There is of course a risk to my safety today, but it’s a risk worth taking when you see your country in such a state you have to take risks,” he said. “I will be with the people today.” In an apparent bid to scupper the protests, the Egyptian authorities have cut off almost all access to the internet from inside and outside the country. ElBaradei said the move was proof the government was in “a state of panic”.

“Egypt today is in a pre-information age,” he said. “The Egyptians are in solitary confinement – that’s how unstable and uncomfortable the regime is. Being able to communicate is the first of our human rights and it’s being taken away from us. I haven’t seen this in any other country before.”

He said the lack of communications could hamper organisation of the demonstrations, planned to begin after Friday prayers. “I don’t know what my hopes are for today,” he said. “It would be hard with the communications cut off but I think a lot of people will be turning out.” Organisers of the marches – dubbed “the Friday of anger and freedom” – are defying a government ban on protests issued on Wednesday. They have been using social media to co-ordinate plans, and hope to rally even more than the tens of thousands who turned out on Tuesday in the biggest protests since 1977.
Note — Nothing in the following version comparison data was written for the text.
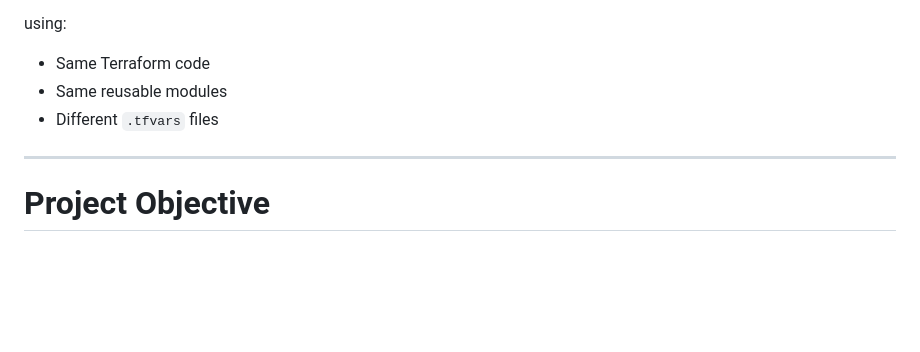
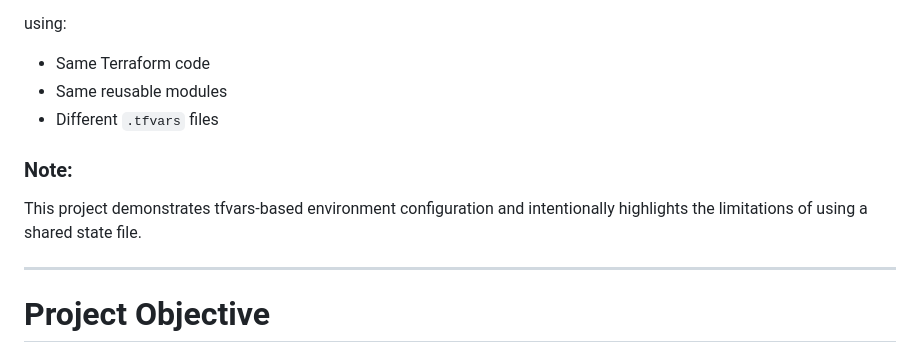
Before and after one commit to VasundharaDPavuluri/terraform-labs, a Markdown page: project-10-terraform-environments/README.md, the part around the change. Drawn GitHub-style; blank space fills up the shorter version.

Commit message:
Update README with project note on configurations
Add note about tfvars-based environment configuration and shared state file limitations.

```diff
--- a/project-10-terraform-environments/README.md
+++ b/project-10-terraform-environments/README.md
@@ -11,6 +11,9 @@ using:
 - Same Terraform code
 - Same reusable modules
 - Different `.tfvars` files
+
+### Note:
+This project demonstrates tfvars-based environment configuration and intentionally highlights the limitations of using a shared state file.
 
 ---
 
```
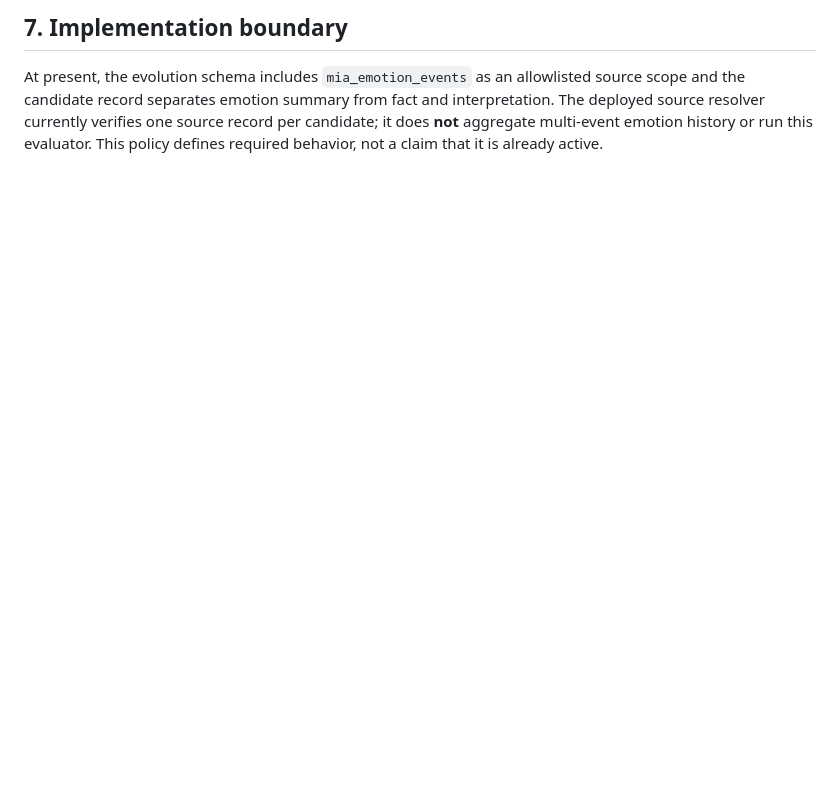
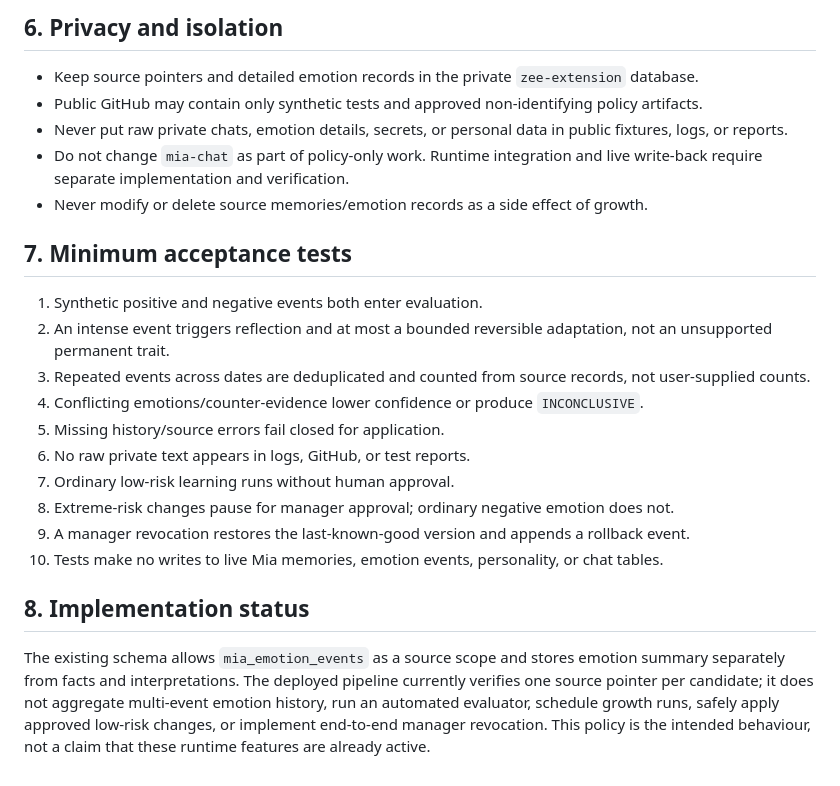
Before and after one commit to ZEEFSEE/ZEE, a Markdown page: mia/emotion-to-growth-policy-v1.md, the part around one of its changes. Drawn GitHub-style; blank space fills up the shorter version.

```diff
--- a/mia/emotion-to-growth-policy-v1.md
+++ b/mia/emotion-to-growth-policy-v1.md
@@ -56,3 +48,22 @@ Emotion evidence must never independently authorize release. Candidate state pro
 
-## 7. Implementation boundary
-At present, the evolution schema includes `mia_emotion_events` as an allowlisted source scope and the candidate record separates emotion summary from fact and interpretation. The deployed source resolver currently verifies one source record per candidate; it does **not** aggregate multi-event emotion history or run this evaluator. This policy defines required behavior, not a claim that it is already active.
+## 6. Privacy and isolation
+- Keep source pointers and detailed emotion records in the private `zee-extension` database.
+- Public GitHub may contain only synthetic tests and approved non-identifying policy artifacts.
+- Never put raw private chats, emotion details, secrets, or personal data in public fixtures, logs, or reports.
+- Do not change `mia-chat` as part of policy-only work. Runtime integration and live write-back require separate implementation and verification.
+- Never modify or delete source memories/emotion records as a side effect of growth.
+
+## 7. Minimum acceptance tests
+1. Synthetic positive and negative events both enter evaluation.
+2. An intense event triggers reflection and at most a bounded reversible adaptation, not an unsupported permanent trait.
+3. Repeated events across dates are deduplicated and counted from source records, not user-supplied counts.
+4. Conflicting emotions/counter-evidence lower confidence or produce `INCONCLUSIVE`.
+5. Missing history/source errors fail closed for application.
+6. No raw private text appears in logs, GitHub, or test reports.
+7. Ordinary low-risk learning runs without human approval.
+8. Extreme-risk changes pause for manager approval; ordinary negative emotion does not.
+9. A manager revocation restores the last-known-good version and appends a rollback event.
+10. Tests make no writes to live Mia memories, emotion events, personality, or chat tables.
+
+## 8. Implementation status
+The existing schema allows `mia_emotion_events` as a source scope and stores emotion summary separately from facts and interpretations. The deployed pipeline currently verifies one source pointer per candidate; it does not aggregate multi-event emotion history, run an automated evaluator, schedule growth runs, safely apply approved low-risk changes, or implement end-to-end manager revocation. This policy is the intended behaviour, not a claim that these runtime features are already active.
```
Also changed, not shown: other parts of mia/emotion-to-growth-policy-v1.md (+36 -44 lines).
ElBaradei has already criticised the US secretary of state, Hillary Clinton, for describing the Egyptian government as stable and he stepped up his calls for the rest of the world to explicitly condemn Mubarak, who is a close ally of the US.

“The international community must understand we are being denied every human right day by day,” he said. “Egypt today is one big prison. If the international community does not speak out it will have a lot of implications. We are fighting for universal values here. If the west is not going to speak out now, then when?”

Riot police face protestors in Cairo